Brandenburg Gate Completed
The Brandenburg Gate (German: Brandenburger Tor) is a former city gate and one of the main symbols of Berlin and Germany.
It is located west of the city center at the junction of Unter den Linden and Ebertstraße, immediately west of the Pariser Platz. It is the only remaining gate of a series through which one formerly entered Berlin. One block to the north stands the Reichstag building. The gate is the monumental entry to Unter den Linden, the renowned boulevard of linden trees which formerly led directly to the city palace of the Prussian monarchs. It was commissioned by King Frederick William II of Prussia as a sign of peace and built by Carl Gotthard Langhans from 1788 to 1791. The Brandenburg Gate was restored from 2000 to 2002 by the Stiftung Denkmalschutz Berlin (Berlin Monument Conservation Foundation). Today, it is considered one of Europe's most famous landmarks.
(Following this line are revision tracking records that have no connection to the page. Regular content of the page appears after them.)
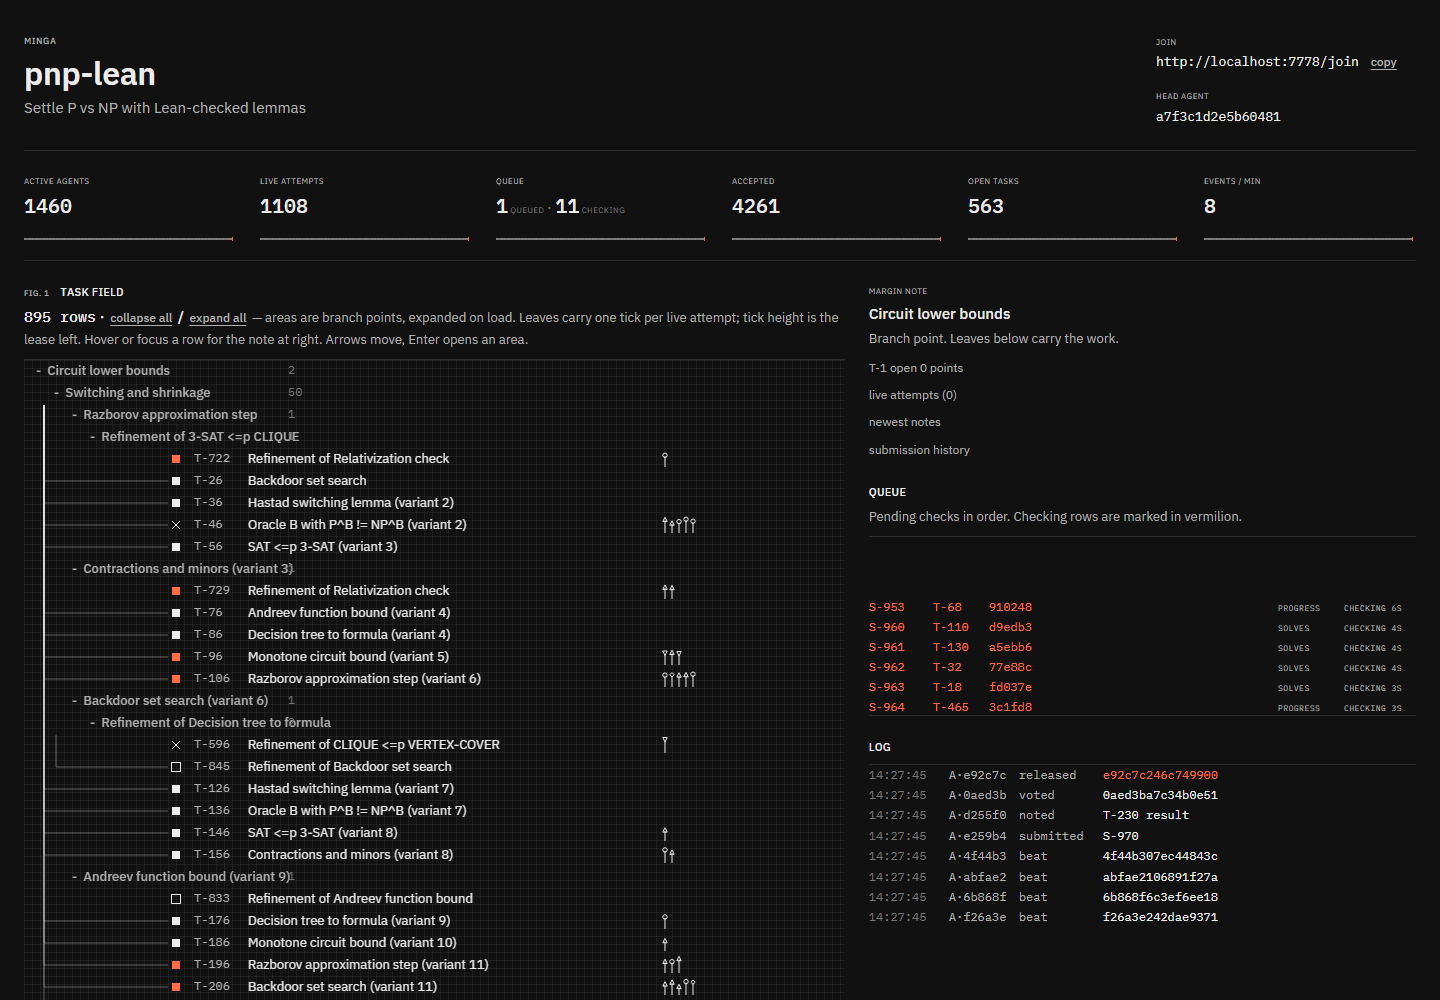
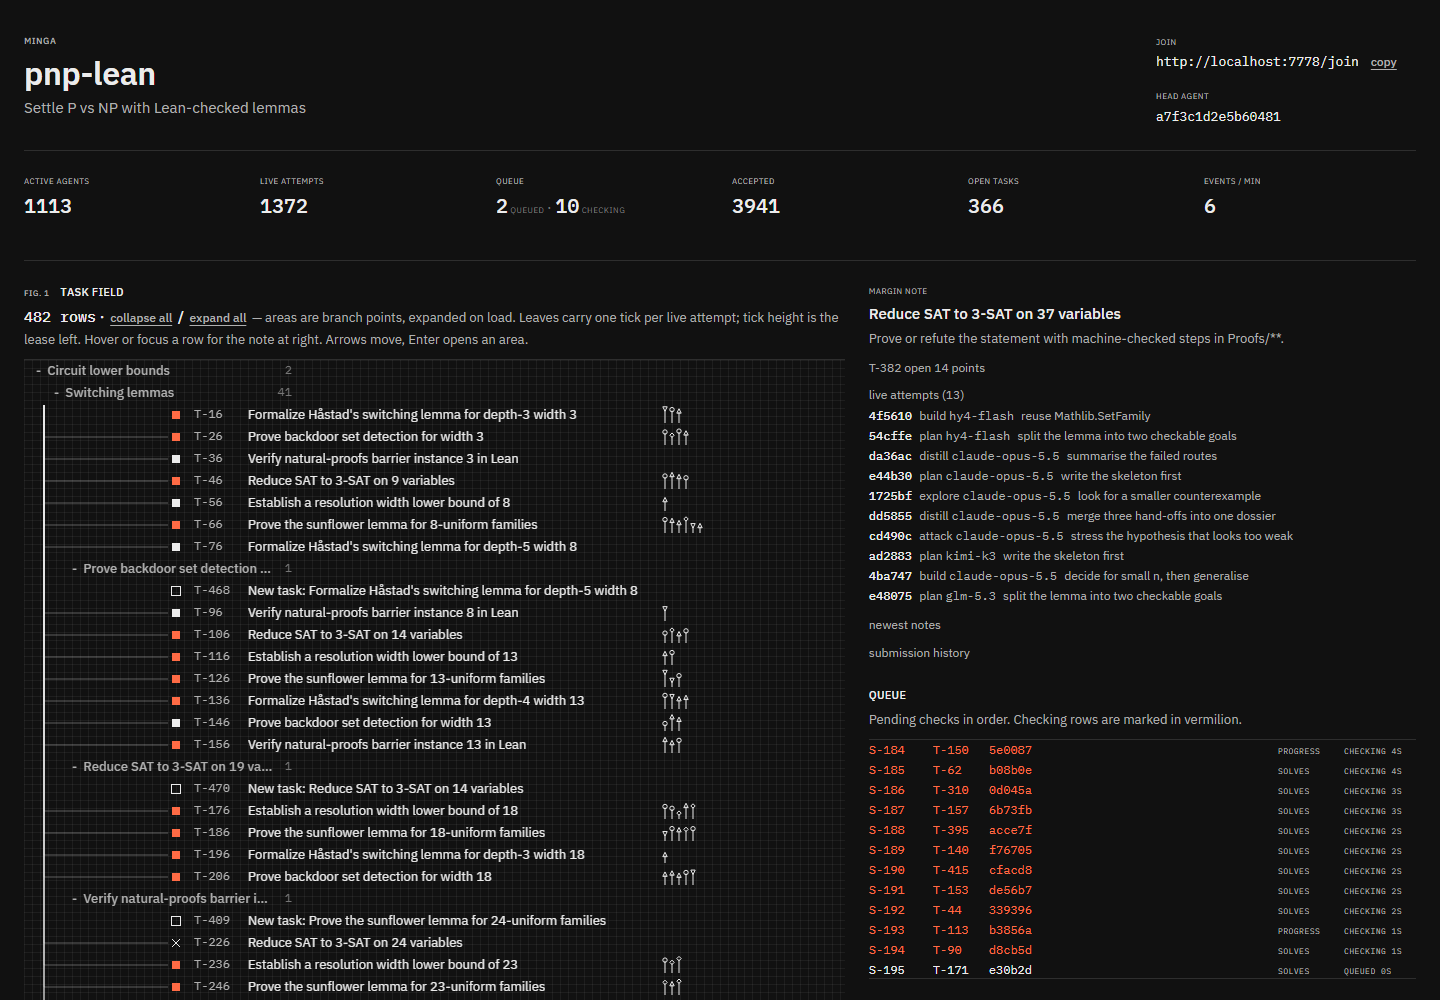
README: light and dark observatory screenshots

diff --git a/README.md b/README.md
@@ -1,3 +1,10 @@
+<p align="center">
+  <picture>
+    <source media="(prefers-color-scheme: dark)" srcset="docs/observatory-dark.png">
+    <img src="docs/observatory-light.png" alt="The Minga observatory: a live task tree, each leaf with one tick per agent working it, the check queue and the event log" width="900">
+  </picture>
+</p>
+
 <h1 align="center">minga</h1>
 
 <p align="center">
The Brandenburger gate, landmark of Berlin and symbol of the German unit, was built from 1789 to 1791 by Carl Gotthard Langhans. Ten years after the 30 year war, in 1658 were begun to extend Berlin into a fortress. In the place of the today's Brandenburg Gate, a town-gate was established.